Further reducing his taxable income is 1/2 of the self-employment tax, a deduction for self-employed folks. We calculate the self-employment tax in the next step, which will make more sense.
We now have Joshes estimated adjusted gross income for the year. The last thing we need to do is subtract the standard deduction (or itemized deduction estimate). Since Josh is a single tax filer for 2022, he gets to use the standard deduction of $12,950.
Josh’s taxable income projection for 2022 is $97,219.
Self-employment taxes catch many entrepreneurs off guard. This tax consists of social security and medicare tax. The difference between being an employee and being self-employed is that as an employee, you split social security and medicare tax with your employer. When you’re self-employed, you pay both parts because you’re considered the employee and employer.
To calculate self-employment tax, we take Josh’s estimated net income of $125,000 and multiply it by 92.35%. Only 92.35% of net income is subject to self-employment tax to adjust for being self-employed. So only $115,438 is subject to self-employment tax.
Multiply this self-employment taxable income by the self-employment tax rate of 15.3%, and we get a tax of $17,662 (half of this is the deduction referred to in step 1 to calculate estimated taxable income).
A note on self-employment tax:
As we calculated in step 1, Josh’s taxable income is $97,219. This amount gets pushed through the tax brackets to determine the federal tax liability. If you don’t have tax software or a professional, you can estimate this on your own by referencing a tax bracket and rate breakdown.
Josh has income in the 10%, 12%, 22%, and 24% federal tax brackets, which break down like this:
Josh is in the 24% marginal tax bracket, but his income goes through each bracket to determine the tax liability. His estimated income tax is $15,213 (tax due through the 22% bracket) + $1,955 (tax due for income in the 24% bracket).
Josh’s estimated income tax is $17,167.
We now have everything calculated to the best of our estimates. Josh is expected to have a self-employment tax of $17,662 (from step 2) and a federal income tax of $17,167 (from step 3). Both taxes are part of the estimated tax calculation of $34,829. Divide this by four to get the quarterly tax estimates of $8,707!
As Josh’s income is on target with our projection, he can make these estimated payments by the quarterly due dates to avoid under/overpaying tax or paying penalties. Remember, these are estimated taxes, not “exact” taxes. If Josh’s income is much higher or lower than expected, we will re-calculate the projection and adjust estimated taxes.
To recap, here is a breakdown of the steps to calculate estimated quarterly tax payments:
We can’t discuss estimated tax payments without letting you know when they are due!
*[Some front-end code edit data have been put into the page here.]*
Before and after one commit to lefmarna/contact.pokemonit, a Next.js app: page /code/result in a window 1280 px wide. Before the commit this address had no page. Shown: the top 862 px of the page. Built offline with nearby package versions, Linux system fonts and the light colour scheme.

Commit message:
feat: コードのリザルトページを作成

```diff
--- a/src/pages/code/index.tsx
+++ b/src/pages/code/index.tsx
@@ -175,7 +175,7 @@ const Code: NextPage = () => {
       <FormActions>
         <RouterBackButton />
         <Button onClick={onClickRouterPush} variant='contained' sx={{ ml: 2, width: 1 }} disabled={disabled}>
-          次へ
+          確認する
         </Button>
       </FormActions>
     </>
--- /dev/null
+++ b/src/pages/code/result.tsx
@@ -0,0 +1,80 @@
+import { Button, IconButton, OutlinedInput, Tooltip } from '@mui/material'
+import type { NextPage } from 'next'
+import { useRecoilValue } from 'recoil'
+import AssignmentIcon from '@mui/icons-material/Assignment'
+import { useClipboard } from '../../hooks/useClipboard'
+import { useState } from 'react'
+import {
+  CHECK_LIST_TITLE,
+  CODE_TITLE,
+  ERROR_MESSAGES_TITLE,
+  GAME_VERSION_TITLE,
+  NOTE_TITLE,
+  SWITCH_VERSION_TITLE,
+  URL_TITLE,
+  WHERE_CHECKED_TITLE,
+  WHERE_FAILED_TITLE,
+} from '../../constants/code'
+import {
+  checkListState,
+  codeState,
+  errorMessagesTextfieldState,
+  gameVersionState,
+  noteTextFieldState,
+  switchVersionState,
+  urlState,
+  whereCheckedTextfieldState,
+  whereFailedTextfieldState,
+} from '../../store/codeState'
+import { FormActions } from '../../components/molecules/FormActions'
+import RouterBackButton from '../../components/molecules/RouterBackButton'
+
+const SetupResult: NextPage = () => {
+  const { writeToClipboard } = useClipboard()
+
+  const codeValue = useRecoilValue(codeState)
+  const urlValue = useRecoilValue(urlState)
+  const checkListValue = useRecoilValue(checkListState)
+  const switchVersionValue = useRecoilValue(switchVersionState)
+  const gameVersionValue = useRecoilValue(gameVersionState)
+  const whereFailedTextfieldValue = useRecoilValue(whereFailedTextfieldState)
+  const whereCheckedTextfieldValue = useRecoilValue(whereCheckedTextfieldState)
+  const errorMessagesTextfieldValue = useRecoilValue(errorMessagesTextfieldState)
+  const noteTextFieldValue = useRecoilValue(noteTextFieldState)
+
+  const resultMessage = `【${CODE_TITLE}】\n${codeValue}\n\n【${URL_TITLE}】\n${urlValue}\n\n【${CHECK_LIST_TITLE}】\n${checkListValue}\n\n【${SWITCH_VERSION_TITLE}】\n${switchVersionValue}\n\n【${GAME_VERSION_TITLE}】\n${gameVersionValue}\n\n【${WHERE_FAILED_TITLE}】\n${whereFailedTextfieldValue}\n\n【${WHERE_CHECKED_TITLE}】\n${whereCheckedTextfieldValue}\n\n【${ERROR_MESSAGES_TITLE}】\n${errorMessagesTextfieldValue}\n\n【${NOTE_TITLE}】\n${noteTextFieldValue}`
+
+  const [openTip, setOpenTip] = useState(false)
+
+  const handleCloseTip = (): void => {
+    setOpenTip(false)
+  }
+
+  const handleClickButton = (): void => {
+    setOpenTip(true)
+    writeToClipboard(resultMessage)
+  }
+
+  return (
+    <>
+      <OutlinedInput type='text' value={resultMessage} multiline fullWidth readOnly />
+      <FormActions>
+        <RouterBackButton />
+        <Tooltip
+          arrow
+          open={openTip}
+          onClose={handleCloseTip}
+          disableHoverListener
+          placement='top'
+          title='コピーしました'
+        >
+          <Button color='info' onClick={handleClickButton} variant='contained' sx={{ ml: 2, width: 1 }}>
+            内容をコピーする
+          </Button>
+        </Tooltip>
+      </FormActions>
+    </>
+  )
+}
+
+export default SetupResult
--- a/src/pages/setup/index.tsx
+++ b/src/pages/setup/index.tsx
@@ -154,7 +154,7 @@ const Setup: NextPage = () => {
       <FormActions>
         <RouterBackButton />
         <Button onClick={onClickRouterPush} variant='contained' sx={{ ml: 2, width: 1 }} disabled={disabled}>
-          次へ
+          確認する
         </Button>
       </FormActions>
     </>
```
So here are the due dates for federal tax payments:
Estimated tax payments don’t have to be confusing. However, even though they are estimates, the more accurately you can project income and calculate estimated tax payments, the less likely you’ll have an unwanted tax bill or penalty.